Using a travel agent ensures that you have up to date information about your itinerary & cruise ports as these can often change, and will prove to be a valuable resource for any further updates including visas that may be required. Often your travel agent will have access to exclusive cruise deals and charters. In Australia, Cruiseco is the leading consortium of cruise travel specialists. They provide special deals and charters on cruises that are only available through a Cruiseco travel agency.
Should I hold off for a last minute special?
Cruise liners have their lowest price available early in the season with prices often rising closer to departure as ships fill. If a ship doesn’t fill, cruise lines may offer last minute specials. However, there will be very restricted cabin choices, and airfares and pre-cruise accommodation are likely to be more expensive.
Generally the most desirable itineraries will sell out the months in advance, so if you have a very specific cruise in mind, it is best to be on the front foot.
Many cruise lines also offer ‘Earlybird specials’ which reward you for booking early – often 10 months to a year before departure.
Is cruising good value?
There are so many cruise lines in the market now, so it has become a very competitive industry with low prices. When you consider that your transport, accommodation and meals are all included in the price, and that unpacking only once ensures a stress free holiday, you would be hard pressed to find a better value holiday.
Some additional costs may include a minimal fee to dine at ‘specialty restaurants’, onshore excursions and drinks. Some cruise lines offer pre-paid drinks packages or include basic beers and wines in the cost. Menus at specialty restaurants are often designed by famous chefs and so offer an inexpensive, indulging experience, whether you visit once, or every night!
Repositioning cruises also offer great value. This is where a ship moves from one cruise region to another, and they are available at limited times through the year, often with once-in-a-lifetime itineraries. These will usually need to be booked through an agent, as they are not often released to the public.

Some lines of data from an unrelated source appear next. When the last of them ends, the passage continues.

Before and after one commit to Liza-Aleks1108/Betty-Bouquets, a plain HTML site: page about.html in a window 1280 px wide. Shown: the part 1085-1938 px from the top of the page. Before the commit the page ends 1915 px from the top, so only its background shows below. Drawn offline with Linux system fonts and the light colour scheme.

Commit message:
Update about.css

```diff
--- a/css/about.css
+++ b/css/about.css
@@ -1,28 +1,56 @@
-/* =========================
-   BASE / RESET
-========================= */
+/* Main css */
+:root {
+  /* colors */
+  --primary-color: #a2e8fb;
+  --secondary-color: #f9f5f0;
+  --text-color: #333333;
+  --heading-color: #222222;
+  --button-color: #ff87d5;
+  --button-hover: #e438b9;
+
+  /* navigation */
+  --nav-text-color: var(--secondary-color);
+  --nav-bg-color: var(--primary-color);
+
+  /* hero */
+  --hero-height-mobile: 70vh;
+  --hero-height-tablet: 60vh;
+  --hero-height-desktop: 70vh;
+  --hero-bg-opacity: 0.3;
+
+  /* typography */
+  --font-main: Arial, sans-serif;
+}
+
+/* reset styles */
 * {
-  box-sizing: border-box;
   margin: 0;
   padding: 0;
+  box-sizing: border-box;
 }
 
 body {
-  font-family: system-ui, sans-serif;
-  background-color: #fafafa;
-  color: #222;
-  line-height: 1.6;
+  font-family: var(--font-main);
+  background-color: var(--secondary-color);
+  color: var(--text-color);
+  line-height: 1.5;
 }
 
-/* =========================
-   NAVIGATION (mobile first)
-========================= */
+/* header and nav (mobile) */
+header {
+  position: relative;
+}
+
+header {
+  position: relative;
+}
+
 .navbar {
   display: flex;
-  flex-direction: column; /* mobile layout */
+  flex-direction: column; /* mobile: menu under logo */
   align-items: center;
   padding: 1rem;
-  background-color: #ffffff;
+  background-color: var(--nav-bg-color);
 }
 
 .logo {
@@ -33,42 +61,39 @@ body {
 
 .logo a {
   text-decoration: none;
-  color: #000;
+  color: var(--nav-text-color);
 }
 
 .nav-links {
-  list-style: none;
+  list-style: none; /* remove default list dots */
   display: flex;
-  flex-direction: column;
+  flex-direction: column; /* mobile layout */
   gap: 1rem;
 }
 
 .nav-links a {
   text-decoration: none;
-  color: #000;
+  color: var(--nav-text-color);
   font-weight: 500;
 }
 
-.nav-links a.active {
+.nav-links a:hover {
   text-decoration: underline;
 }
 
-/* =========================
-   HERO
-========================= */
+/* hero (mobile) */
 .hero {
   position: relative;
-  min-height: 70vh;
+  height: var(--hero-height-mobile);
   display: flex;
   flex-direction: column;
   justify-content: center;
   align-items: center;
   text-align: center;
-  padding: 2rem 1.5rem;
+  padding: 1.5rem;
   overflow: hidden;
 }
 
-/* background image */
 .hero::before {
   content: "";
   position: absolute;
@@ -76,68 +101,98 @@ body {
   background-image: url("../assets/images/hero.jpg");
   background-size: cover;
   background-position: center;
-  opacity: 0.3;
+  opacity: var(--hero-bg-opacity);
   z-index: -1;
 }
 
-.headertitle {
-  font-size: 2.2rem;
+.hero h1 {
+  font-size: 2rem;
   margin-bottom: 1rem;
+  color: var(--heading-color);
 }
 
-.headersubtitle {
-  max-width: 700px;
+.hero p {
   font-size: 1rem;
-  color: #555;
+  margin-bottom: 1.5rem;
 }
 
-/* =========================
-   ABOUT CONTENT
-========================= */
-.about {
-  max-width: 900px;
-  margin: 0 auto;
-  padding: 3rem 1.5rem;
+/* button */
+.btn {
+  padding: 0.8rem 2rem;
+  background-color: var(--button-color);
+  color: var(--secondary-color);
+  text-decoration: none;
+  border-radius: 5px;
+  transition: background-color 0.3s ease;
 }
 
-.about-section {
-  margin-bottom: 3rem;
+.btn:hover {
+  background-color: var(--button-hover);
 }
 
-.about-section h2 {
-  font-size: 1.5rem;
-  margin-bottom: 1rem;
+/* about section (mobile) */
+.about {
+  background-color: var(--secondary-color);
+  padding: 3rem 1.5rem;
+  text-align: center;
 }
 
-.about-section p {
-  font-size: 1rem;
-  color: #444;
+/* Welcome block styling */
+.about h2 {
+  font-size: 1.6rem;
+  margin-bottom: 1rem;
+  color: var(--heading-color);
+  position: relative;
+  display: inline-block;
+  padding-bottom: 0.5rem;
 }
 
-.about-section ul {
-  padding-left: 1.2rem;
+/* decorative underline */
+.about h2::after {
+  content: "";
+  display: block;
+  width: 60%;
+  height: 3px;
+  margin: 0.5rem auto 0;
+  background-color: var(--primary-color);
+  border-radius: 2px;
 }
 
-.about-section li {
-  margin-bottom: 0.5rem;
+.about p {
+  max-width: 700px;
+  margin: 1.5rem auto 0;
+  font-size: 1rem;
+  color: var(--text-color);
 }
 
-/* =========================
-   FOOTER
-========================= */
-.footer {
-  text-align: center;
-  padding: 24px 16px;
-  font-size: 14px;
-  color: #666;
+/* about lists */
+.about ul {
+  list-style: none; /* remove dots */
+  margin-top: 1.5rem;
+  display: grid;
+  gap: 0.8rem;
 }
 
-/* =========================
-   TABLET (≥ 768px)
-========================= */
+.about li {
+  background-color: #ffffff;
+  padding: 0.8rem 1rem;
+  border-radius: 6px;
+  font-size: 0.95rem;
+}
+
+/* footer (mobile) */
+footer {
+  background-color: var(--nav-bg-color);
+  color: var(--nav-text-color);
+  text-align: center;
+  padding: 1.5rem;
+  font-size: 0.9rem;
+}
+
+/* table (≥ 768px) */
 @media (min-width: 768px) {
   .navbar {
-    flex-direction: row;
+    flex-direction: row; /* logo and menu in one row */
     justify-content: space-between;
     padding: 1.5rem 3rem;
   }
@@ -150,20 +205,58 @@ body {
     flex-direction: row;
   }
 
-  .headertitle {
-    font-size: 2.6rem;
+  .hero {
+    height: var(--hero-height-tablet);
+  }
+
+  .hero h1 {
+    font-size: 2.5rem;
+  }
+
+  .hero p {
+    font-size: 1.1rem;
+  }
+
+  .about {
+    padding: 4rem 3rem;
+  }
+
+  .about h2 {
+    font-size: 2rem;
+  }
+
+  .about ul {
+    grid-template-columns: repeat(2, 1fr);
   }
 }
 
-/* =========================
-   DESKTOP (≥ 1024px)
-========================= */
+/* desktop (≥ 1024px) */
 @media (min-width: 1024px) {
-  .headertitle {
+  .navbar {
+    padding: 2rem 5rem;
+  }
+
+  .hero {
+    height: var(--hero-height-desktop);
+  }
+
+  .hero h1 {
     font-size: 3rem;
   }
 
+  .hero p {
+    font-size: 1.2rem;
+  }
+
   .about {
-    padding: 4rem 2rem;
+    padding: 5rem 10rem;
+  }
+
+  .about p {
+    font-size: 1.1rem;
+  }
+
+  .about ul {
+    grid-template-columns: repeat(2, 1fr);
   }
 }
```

Cruise lines may charge ‘single supplements’ for those who travel alone. While somewhat irritating, single supplements exist because it costs the cruise line the same amount of money regardless of whether they have one person or two people in the cabin. Some cruise lines will reduce this closer to departure date to ensure they fill the cruise, and other cruise lines offer a ‘Share with a Stranger’, where you share a cabin with someone of the same gender and around the same age to avoid the single supplement.
Is cruising safe?

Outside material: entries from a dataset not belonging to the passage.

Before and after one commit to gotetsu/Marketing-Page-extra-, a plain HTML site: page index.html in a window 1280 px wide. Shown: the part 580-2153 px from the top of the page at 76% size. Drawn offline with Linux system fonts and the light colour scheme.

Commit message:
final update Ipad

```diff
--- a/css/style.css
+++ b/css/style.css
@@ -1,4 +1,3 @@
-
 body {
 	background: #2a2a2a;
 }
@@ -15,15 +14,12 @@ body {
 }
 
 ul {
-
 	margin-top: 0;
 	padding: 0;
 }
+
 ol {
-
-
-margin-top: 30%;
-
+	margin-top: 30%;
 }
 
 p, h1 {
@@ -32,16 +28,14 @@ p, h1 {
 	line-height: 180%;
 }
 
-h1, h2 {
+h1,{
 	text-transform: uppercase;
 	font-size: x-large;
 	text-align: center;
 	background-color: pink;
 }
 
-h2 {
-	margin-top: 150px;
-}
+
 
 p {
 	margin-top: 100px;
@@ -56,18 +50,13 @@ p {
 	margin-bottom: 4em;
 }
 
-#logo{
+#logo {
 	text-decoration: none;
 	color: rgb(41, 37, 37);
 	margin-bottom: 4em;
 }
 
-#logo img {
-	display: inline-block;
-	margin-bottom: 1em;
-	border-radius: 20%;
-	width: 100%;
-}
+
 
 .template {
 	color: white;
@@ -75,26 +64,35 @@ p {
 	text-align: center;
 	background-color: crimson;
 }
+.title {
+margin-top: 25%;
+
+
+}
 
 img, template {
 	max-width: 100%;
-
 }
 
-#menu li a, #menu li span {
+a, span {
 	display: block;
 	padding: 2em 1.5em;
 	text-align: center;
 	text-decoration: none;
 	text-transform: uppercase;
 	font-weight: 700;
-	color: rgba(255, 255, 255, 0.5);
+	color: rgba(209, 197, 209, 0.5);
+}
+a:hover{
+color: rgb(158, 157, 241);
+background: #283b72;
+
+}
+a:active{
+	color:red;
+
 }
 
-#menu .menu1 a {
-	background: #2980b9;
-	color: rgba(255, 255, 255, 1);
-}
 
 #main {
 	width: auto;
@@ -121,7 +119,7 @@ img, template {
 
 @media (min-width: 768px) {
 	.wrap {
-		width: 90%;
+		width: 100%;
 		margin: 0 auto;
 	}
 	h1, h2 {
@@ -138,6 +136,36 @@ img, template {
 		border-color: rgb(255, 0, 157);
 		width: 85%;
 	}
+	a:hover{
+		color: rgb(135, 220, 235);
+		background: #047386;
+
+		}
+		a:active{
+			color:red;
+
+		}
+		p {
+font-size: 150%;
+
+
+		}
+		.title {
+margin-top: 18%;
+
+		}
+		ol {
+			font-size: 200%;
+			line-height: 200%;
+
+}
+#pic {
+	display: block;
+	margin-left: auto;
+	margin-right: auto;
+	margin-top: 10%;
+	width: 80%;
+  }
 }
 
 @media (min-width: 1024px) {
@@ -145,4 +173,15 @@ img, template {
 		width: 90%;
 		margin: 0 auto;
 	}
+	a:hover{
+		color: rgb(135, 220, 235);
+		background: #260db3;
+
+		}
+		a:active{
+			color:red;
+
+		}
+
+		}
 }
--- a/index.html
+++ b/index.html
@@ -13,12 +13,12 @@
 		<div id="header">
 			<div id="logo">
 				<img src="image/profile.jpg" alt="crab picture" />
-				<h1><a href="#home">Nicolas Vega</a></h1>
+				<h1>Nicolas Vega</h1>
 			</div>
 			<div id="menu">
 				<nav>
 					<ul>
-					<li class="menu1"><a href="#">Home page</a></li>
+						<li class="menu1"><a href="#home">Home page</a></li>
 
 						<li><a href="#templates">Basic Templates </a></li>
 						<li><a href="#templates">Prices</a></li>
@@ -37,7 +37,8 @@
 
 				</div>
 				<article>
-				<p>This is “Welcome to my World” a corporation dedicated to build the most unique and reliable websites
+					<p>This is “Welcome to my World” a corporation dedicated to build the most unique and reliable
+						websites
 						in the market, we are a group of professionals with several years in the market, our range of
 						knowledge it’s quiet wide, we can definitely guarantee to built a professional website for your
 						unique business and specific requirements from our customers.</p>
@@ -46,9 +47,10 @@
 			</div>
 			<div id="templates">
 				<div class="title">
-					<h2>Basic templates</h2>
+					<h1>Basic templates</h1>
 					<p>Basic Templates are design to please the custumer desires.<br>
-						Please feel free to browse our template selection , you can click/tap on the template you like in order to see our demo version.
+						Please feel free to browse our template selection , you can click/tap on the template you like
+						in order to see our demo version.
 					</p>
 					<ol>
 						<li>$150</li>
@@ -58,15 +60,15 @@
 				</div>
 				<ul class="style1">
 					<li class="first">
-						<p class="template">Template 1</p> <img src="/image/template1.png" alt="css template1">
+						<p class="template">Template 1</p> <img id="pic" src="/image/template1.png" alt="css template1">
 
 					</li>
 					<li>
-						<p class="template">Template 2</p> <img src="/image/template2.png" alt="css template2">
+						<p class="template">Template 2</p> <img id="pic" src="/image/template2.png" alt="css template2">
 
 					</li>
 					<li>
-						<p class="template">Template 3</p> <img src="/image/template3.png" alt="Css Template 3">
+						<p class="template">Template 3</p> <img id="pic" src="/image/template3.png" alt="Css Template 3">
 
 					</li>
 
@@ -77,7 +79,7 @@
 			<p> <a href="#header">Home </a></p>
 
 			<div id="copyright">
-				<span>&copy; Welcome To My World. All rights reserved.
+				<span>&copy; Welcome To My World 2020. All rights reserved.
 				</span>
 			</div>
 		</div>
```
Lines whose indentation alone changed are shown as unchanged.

Cruising is one of the safest forms of travel. Security is strong during boarding and disembarking, as onboard. You will be issued with a Cruise ID, which you must carry on you for the duration of the cruise.

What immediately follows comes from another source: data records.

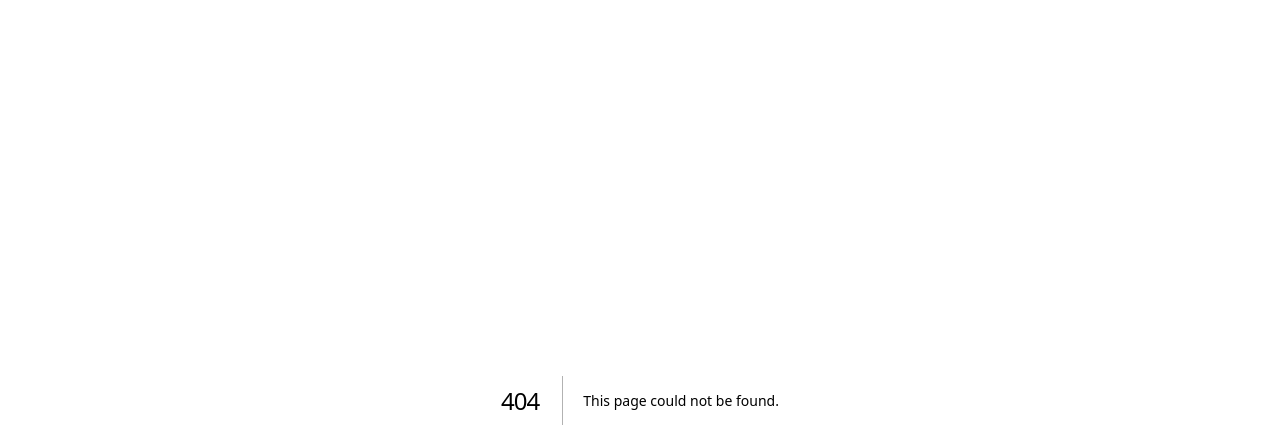
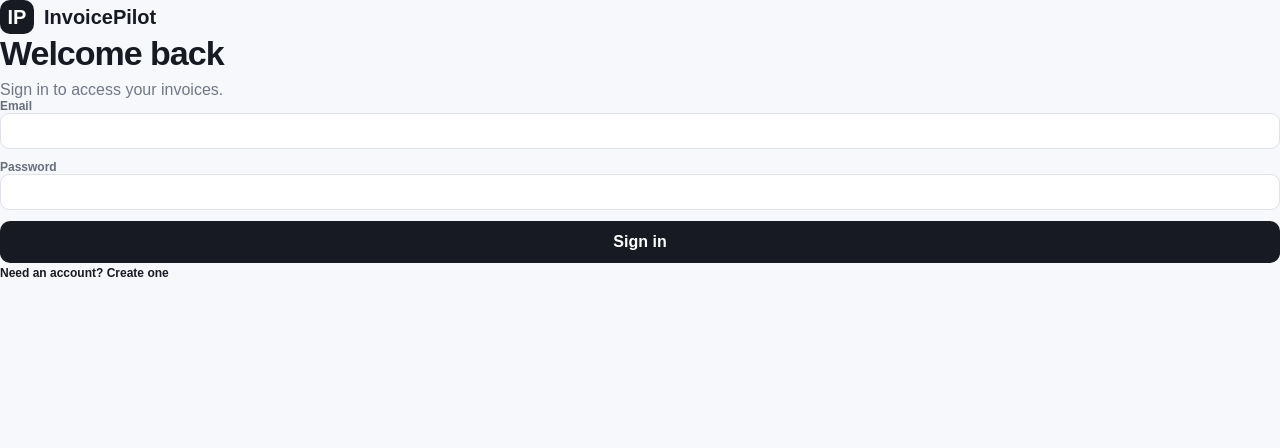
Before and after one commit to yazan247/ai-revenue-engine, a Next.js app: page /login in a window 1280 px wide. Before the commit this address had no page. Shown: the top 448 px of the page. Built offline with nearby package versions, Linux system fonts and the light colour scheme.

Commit message:
Add real login and registration UI

```diff
--- /dev/null
+++ b/app/login/page.tsx
@@ -0,0 +1,9 @@
+"use client";
+
+import { useState } from "react";
+
+export default function LoginPage() {
+  const [email,setEmail]=useState(""),[password,setPassword]=useState(""),[name,setName]=useState(""),[registerMode,setRegisterMode]=useState(false),[error,setError]=useState(""),[busy,setBusy]=useState(false);
+  async function submit(e:React.FormEvent){e.preventDefault();setBusy(true);setError("");try{const url=registerMode?"/api/auth/register":"/api/auth/login";const body=registerMode?{email,name,password}:{email,password};const r=await fetch(url,{method:"POST",headers:{"Content-Type":"application/json"},body:JSON.stringify(body)});const data=await r.json();if(!r.ok)throw new Error(data.error||"Request failed");if(registerMode){setRegisterMode(false);setName("");setPassword("");setError("Account created. Sign in to continue.");}else window.location.href="/";}catch(err){setError(err instanceof Error?err.message:"Unable to continue.");}finally{setBusy(false)}}
+  return <main className="auth-shell"><div className="auth-card"><div className="brand"><span className="logo">IP</span> InvoicePilot</div><h1>{registerMode?"Create your account":"Welcome back"}</h1><p className="muted">{registerMode?"Start managing your invoices securely.":"Sign in to access your invoices."}</p><form className="form" onSubmit={submit}>{registerMode&&<label>Name<input value={name} onChange={e=>setName(e.target.value)} minLength={2} required/></label>}<label>Email<input type="email" value={email} onChange={e=>setEmail(e.target.value)} required/></label><label>Password<input type="password" value={password} onChange={e=>setPassword(e.target.value)} minLength={8} required/></label>{error&&<div className="notice">{error}</div>}<button className="primary" disabled={busy}>{busy?"Please wait…":registerMode?"Create account":"Sign in"}</button></form><button className="link-btn" onClick={()=>{setRegisterMode(!registerMode);setError("")}}>{registerMode?"Already have an account? Sign in":"Need an account? Create one"}</button></div></main>;
+}
```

On larger ships most medical facilities are available, on smaller ships a doctor is onboard to assist with any health issues that may arise.
While cruising is generally very safe, it is important to practice common sense – don’t leave your belongings unattended, ensure your cabin is locked when you are not in it, and keep your Cruise ID pass safe & secure at all times.
Stairs on cruise ships tend to be shorter than on land, so ensure that you hold the handrail and watch where you are going, though most of the large cruise liners also offer elevators.
Cruise liners will also put your safety first and itineraries may be changed at any time if world issues impact on ports.
There is plenty to do onboard your cruise, whether you want to lie back and relax poolside, listen to insightful expert lectures, hit the gym, watch a movie – the list is endless! Be careful though, cruising can be very addictive!
Do you have another question related to cruising? Please email firstname.lastname@example.org and we will endeavour to answer your question!